Redundancies likely

CPP’s restructuring will see its national businesses given more autonomy from the group HQ.

York will retain the UK arm of its operation. That employs about 100 people, whose jobs are unaffected.

Of the 160 York workers who are part of the corporate centre, this is how it breaks down:

  • 80 are IT professionals – they will be retained in York to maintain the data centre which is staying in the city
  • 26-30 staff will relocate to Leeds
  • around 50 staff are at risk of redundancy.

After a staff announcement at CPP in York on Wednesday, that redundancy process is now underway.

The move comes less than a month after the company revealed it had sold its Holgate Park building to growing music retailer Gear4Music for £5.3 million.

‘An unsettling time’

Jason Walsh, CEO of CPP Group, issued this statement:

CPP is a global organisation and as part of our growth plans for the company, we have announced a re-design that puts more ownership and resources into our country businesses, which will enable them to realise the huge potential that exists in our current markets and beyond.

We have also recently announced plans to relocate our Corporate Centre to a new office in the centre of Leeds.

As we bring about these changes, a number of roles based in our York offices are at risk of redundancy and we are currently consulting with our colleagues regarding the options available to them.

Whilst I appreciate this is an unsettling time for some and we are focused on supporting those impacted, these changes will enable us to organise ourselves in a way that will give all of our countries the freedom, autonomy and support to deliver long term growth and profitability.

Latest jobs blow

Queen Elizabeth II Barracks in Strensall. Photograph © Google Street View

The decision by CPP to move the most prestigious part of its business from York to Leeds is the latest economic blow to the city.

Earlier this year personal injury litigators Minster Law announced it was quitting York by November, taking 300 jobs with it.

And under Ministry of Defence cutbacks both Imphal Barracks in York and Queen Elizabeth Barracks at Strensall will close, with many hundreds more jobs leaving the city.

CPP – which stood for Card Protection Plan – moved to York in 1998, and at one point employed more than 1,000 people in the city.

But it was hit by a policy mis-selling scandal.
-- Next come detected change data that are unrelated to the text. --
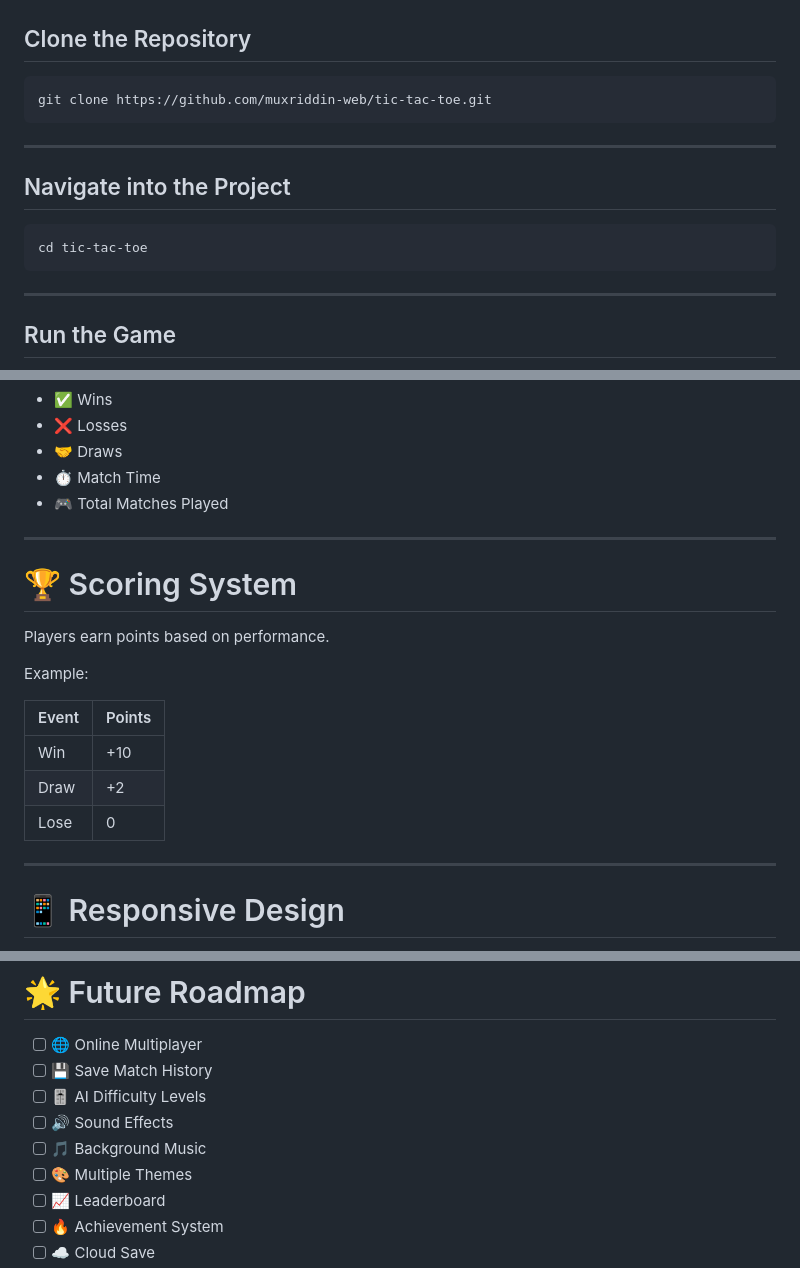
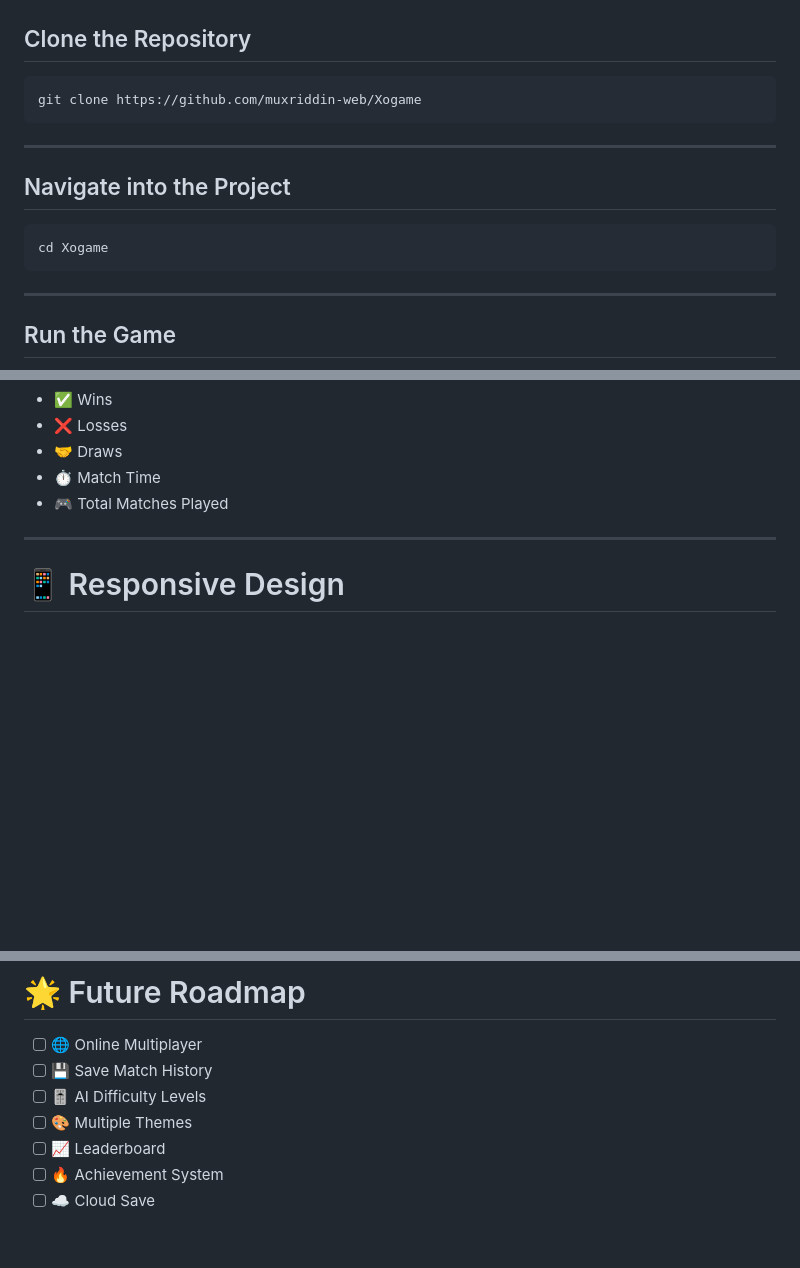
Before and after one commit to muxriddin-web/Xogame, a Markdown page: README.md, 3 parts joined by grey strips. GitHub-like rendering; blank space fills up the shorter version.

Commit message:
Revise README for Xogame project details
Updated project name and links in README.md, removed scoring system section.

````diff
--- a/README.md
+++ b/README.md
@@ -69,7 +74,7 @@ Optimized JavaScript logic ensures fast gameplay and smooth performance across d
 ## Clone the Repository
 
 ```bash
-git clone https://github.com/muxriddin-web/tic-tac-toe.git
+git clone https://github.com/muxriddin-web/Xogame
 ```
 
 ---
@@ -77,7 +82,7 @@ git clone https://github.com/muxriddin-web/tic-tac-toe.git
 ## Navigate into the Project
 
 ```bash
-cd tic-tac-toe
+cd Xogame
 ```
 
 ---
@@ -134,20 +139,6 @@ The game keeps track of:
 
 ---
 
-# 🏆 Scoring System
-
-Players earn points based on performance.
-
-Example:
-
-| Event | Points |
-|--------|--------|
-| Win | +10 |
-| Draw | +2 |
-| Lose | 0 |
-
----
-
 # 📱 Responsive Design
 
 Fully optimized for:
@@ -164,8 +155,6 @@ Fully optimized for:
 - [ ] 🌐 Online Multiplayer
 - [ ] 💾 Save Match History
 - [ ] 🎚️ AI Difficulty Levels
-- [ ] 🔊 Sound Effects
-- [ ] 🎵 Background Music
 - [ ] 🎨 Multiple Themes
 - [ ] 📈 Leaderboard
 - [ ] 🔥 Achievement System
````
Also changed, not shown: other parts of README.md (+8 -3 lines).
In 2012 the Financial Conduct Authority fined the company for mis-selling identity theft insurance and card protection plans.

This was believed to have affected seven million customers, and a £1.3 billion compensation fund had to be set up.